If you buy an "herbal remedy" online that turns out to contain ingredients from real ED drugs, you could also put your health at risk. For example, if sildenafil is hidden in natural ED treatments, you could run into trouble if you use nitrates for heart disease. The combo can lead to a dangerous drop in blood pressure.

Continued

Buying Safely Online

Before buying ED drugs on the internet, see your doctor to find out exactly what's causing the problem. It may turn out that you don't need to take these drugs.

Health conditions that contribute to ED, such as diabetes or high blood pressure, can be treated. If ED is a side effect of a medicine you're taking, your doctor may suggest that you stop using the drug or take a lower dose.

The FDA is trying to stop the flow of illegal ED drugs, but these medicines still show up on the internet. Legitimate online pharmacies do exist.
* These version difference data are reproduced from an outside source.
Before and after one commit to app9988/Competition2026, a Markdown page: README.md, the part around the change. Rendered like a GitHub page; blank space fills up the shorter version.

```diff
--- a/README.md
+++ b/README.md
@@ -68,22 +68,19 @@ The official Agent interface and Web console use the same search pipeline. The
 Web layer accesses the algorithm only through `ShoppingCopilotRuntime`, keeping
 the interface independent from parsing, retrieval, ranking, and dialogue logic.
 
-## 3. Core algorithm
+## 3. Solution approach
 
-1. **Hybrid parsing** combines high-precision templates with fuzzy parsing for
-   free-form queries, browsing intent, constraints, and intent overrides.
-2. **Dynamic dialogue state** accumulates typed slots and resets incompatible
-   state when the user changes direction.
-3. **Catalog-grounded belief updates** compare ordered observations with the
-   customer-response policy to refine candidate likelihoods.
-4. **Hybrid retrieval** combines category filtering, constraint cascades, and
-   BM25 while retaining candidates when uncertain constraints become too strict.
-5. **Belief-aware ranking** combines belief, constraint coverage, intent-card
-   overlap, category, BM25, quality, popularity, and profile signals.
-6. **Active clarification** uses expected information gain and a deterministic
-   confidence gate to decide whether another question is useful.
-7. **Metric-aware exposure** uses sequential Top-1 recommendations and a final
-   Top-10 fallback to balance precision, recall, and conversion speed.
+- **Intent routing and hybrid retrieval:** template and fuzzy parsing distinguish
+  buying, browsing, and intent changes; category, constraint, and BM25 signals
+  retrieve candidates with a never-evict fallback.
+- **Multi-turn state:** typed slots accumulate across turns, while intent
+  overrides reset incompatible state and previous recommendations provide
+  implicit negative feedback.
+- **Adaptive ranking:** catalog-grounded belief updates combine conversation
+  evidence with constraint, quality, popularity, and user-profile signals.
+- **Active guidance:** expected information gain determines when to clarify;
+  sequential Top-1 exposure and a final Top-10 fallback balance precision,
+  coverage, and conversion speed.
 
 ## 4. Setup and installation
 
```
It just takes a little bit of work to find them.

Here's what to look for when you buy ED drugs online:

  • A licensed pharmacy with an address in the U.S. (Check with your state board of pharmacy or the National Association of Boards of Pharmacy.)
  • A pharmacy that asks for a prescription from your doctor
  • Drugs that are approved by the FDA
  • Containers that are clearly labeled with the name of the drug and the dose
  • A licensed pharmacist who is available to answer your questions
  • Phone number to call if you have questions or problems
  • Clearly stated privacy policy that protects your credit card number and other personal information
WebMD Medical Reference Reviewed by Neha Pathak, MD on November 25, 2017
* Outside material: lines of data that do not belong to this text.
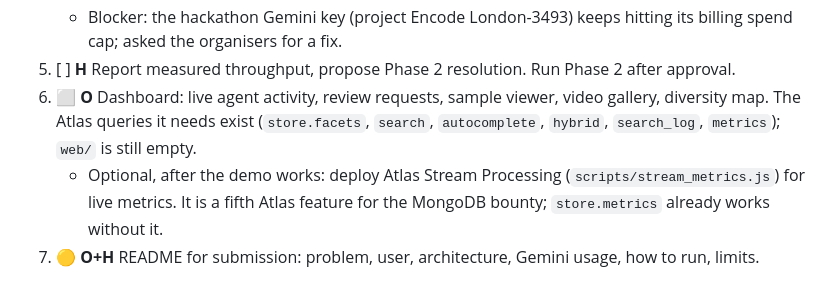
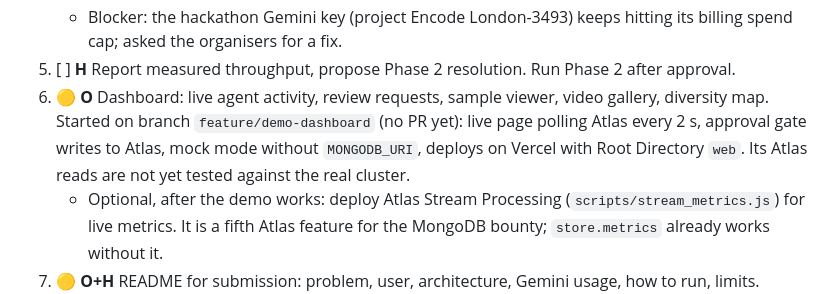
Before and after one commit to Hrrsmjd/flowarc, a Markdown page: PLAN.md, the part around the change. Rendered like a GitHub page.

Commit message:
Plan: dashboard has started on feature/demo-dashboard
Co-Authored-By: Claude Opus 5.5 (1M context) <noreply@anthropic.com>
Claude-Session: https://claude.ai/code/session_014MoTvSdGHUANToy1U1ECKh

```diff
--- a/PLAN.md
+++ b/PLAN.md
@@ -36,7 +36,7 @@ Status as of 2026-10-24 afternoon. ✅ done, 🟡 partly, ⬜ not started.
    - Not built: the runner (one sample per GPU on w7830, resume, approval gate). `pipeline.py` only advances stages so far.
    - Blocker: the hackathon Gemini key (project Encode London-3493) keeps hitting its billing spend cap; asked the organisers for a fix.
 5. [ ] **H** Report measured throughput, propose Phase 2 resolution. Run Phase 2 after approval.
-6. ⬜ **O** Dashboard: live agent activity, review requests, sample viewer, video gallery, diversity map. The Atlas queries it needs exist (`store.facets`, `search`, `autocomplete`, `hybrid`, `search_log`, `metrics`); `web/` is still empty.
+6. 🟡 **O** Dashboard: live agent activity, review requests, sample viewer, video gallery, diversity map. Started on branch `feature/demo-dashboard` (no PR yet): live page polling Atlas every 2 s, approval gate writes to Atlas, mock mode without `MONGODB_URI`, deploys on Vercel with Root Directory `web`. Its Atlas reads are not yet tested against the real cluster.
    - Optional, after the demo works: deploy Atlas Stream Processing (`scripts/stream_metrics.js`) for live metrics. It is a fifth Atlas feature for the MongoDB bounty; `store.metrics` already works without it.
 7. 🟡 **O+H** README for submission: problem, user, architecture, Gemini usage, how to run, limits. Pipeline, Gemini models and the Atlas section are written; limits and demo notes still to do.
 
```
Sources

SOURCES:

FDA: "Hidden Risks of Erectile Dysfunction 'Treatments' Sold Online," "The Possible Dangers of Buying Medicines over the Internet." 

National Kidney & Urologic Diseases Information Clearinghouse: "Erectile Dysfunction." 

American Academy of Family Physicians: "Erectile Dysfunction -- Overview."

Jackson, G. International Journal of Clinical Practice, March 2010. 

Bulletin of the World Health Organization, April 2010. 

© 2017 WebMD, LLC. All rights reserved.

Pagination